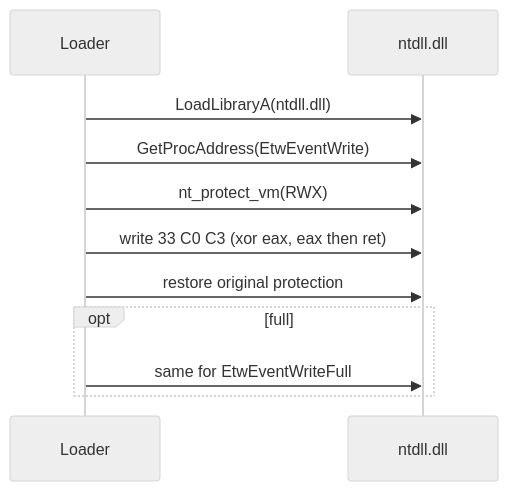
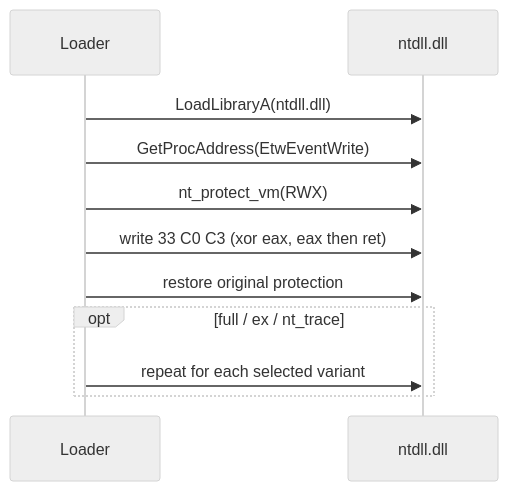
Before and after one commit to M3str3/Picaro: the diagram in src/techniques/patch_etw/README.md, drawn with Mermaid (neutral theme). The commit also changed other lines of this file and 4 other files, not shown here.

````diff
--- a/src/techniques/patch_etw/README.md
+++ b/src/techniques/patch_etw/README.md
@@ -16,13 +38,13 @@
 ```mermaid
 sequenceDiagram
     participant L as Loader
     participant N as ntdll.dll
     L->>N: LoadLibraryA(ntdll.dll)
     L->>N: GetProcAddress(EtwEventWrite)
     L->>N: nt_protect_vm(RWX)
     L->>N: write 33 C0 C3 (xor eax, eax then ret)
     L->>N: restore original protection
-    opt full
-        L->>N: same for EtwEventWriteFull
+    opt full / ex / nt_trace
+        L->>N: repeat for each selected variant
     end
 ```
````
■ ■ ■
**PROMPT**
Each line of the listing above must be given again exactly; the pictures are to be left out.

**REPLY TO THE TASK**
Before and after one commit to M3str3/Picaro: the diagram in src/techniques/patch_etw/README.md, drawn with Mermaid (neutral theme). The commit also changed other lines of this file and 4 other files, not shown here.

````diff
--- a/src/techniques/patch_etw/README.md
+++ b/src/techniques/patch_etw/README.md
@@ -16,13 +38,13 @@
 ```mermaid
 sequenceDiagram
     participant L as Loader
     participant N as ntdll.dll
     L->>N: LoadLibraryA(ntdll.dll)
     L->>N: GetProcAddress(EtwEventWrite)
     L->>N: nt_protect_vm(RWX)
     L->>N: write 33 C0 C3 (xor eax, eax then ret)
     L->>N: restore original protection
-    opt full
-        L->>N: same for EtwEventWriteFull
+    opt full / ex / nt_trace
+        L->>N: repeat for each selected variant
     end
 ```
````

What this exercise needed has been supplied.